## TRY IT
The answer must consist of every line in the data that contains "your".

## STORED DATA

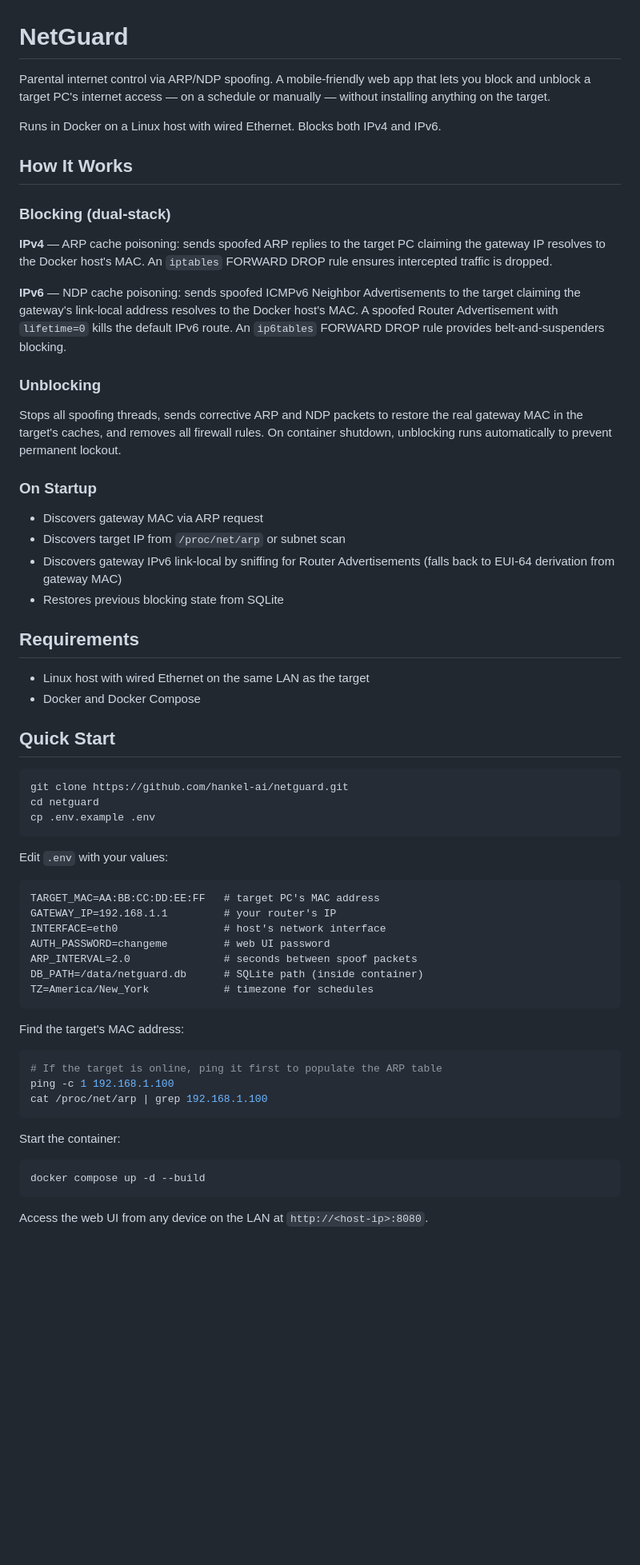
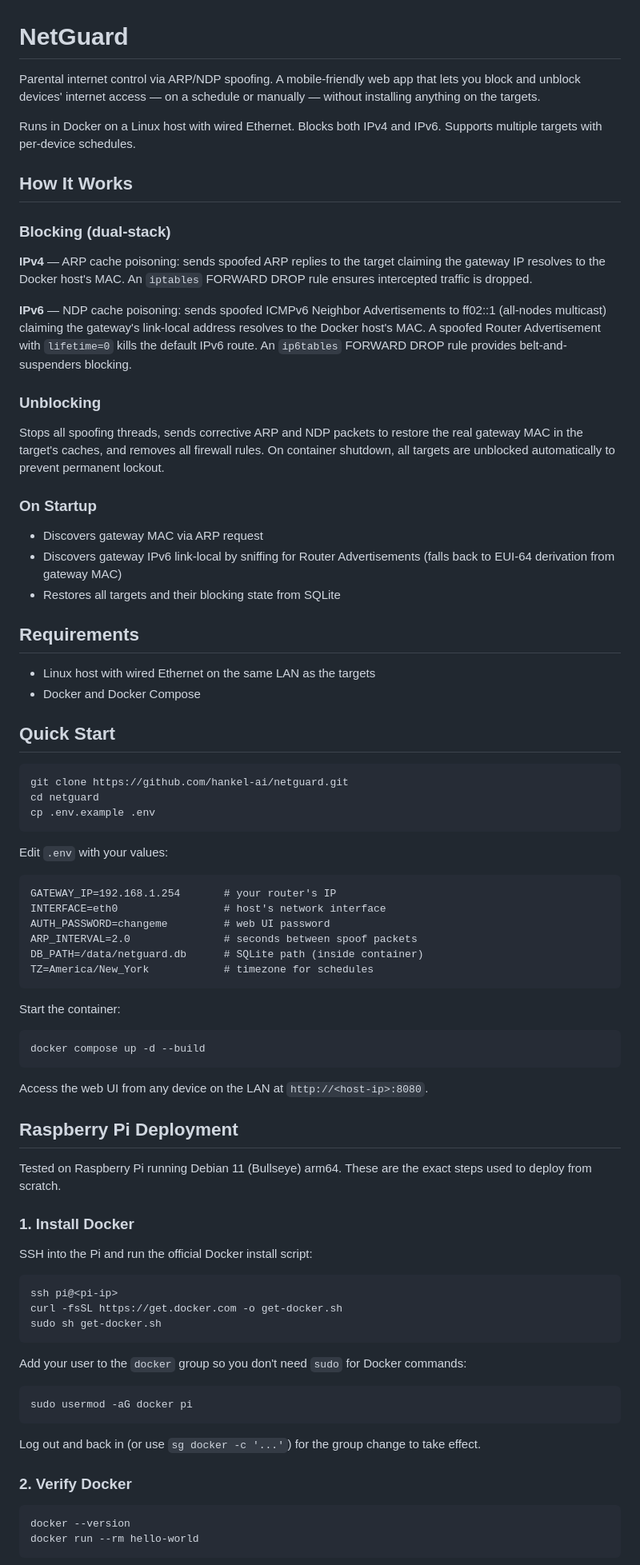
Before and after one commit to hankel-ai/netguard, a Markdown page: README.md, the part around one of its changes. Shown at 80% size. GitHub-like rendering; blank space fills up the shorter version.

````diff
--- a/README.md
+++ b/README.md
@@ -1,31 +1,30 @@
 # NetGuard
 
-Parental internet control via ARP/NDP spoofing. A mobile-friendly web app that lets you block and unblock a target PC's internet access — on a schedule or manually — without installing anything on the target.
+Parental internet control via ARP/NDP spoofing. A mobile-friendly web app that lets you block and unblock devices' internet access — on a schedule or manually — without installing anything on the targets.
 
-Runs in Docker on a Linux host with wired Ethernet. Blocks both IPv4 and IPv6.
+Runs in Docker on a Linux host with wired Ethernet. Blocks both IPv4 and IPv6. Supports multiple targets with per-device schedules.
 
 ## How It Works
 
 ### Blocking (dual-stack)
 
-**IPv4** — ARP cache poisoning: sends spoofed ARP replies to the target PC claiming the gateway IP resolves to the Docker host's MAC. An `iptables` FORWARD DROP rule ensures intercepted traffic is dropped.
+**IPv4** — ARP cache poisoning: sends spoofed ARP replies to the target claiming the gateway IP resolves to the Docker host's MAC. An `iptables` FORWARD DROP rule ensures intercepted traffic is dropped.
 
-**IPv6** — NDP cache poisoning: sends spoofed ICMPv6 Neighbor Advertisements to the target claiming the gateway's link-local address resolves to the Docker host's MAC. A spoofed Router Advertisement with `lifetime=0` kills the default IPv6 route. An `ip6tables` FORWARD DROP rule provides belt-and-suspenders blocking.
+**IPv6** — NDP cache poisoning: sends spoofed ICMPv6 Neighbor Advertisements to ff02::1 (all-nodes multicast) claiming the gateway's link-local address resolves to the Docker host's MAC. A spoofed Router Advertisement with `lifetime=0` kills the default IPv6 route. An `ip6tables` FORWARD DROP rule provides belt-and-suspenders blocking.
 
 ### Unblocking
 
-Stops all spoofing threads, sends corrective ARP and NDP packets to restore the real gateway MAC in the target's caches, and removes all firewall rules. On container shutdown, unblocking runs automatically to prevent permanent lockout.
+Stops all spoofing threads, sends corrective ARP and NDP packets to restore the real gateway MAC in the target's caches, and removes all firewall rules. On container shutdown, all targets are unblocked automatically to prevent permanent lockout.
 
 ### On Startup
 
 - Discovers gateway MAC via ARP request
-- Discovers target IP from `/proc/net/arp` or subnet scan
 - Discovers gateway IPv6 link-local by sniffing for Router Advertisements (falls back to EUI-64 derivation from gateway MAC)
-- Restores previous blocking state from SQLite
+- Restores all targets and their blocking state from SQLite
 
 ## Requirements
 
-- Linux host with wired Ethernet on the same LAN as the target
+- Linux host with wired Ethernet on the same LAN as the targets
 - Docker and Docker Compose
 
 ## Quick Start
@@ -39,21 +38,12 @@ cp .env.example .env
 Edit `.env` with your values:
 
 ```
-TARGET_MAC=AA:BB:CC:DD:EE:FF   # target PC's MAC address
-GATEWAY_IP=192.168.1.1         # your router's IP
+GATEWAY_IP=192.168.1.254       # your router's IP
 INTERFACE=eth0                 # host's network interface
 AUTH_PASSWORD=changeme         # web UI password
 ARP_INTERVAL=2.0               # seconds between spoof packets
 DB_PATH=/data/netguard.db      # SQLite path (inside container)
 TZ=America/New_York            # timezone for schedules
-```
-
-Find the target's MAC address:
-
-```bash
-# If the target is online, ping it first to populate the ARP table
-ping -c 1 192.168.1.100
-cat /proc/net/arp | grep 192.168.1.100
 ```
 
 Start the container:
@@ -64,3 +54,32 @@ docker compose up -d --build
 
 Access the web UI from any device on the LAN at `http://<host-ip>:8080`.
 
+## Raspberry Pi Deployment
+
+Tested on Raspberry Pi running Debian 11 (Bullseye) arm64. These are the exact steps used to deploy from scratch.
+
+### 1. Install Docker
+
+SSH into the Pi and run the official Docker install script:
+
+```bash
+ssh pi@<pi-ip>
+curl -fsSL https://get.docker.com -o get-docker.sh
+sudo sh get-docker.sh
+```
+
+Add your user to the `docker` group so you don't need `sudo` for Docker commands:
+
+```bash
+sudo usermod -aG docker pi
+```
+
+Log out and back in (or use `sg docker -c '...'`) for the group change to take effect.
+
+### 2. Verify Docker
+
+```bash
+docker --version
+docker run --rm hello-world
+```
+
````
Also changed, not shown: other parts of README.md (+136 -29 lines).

## RESULT OF THE TASK
 Edit `.env` with your values:
-GATEWAY_IP=192.168.1.1         # your router's IP
+GATEWAY_IP=192.168.1.254       # your router's IP
+Add your user to the `docker` group so you don't need `sudo` for Docker commands:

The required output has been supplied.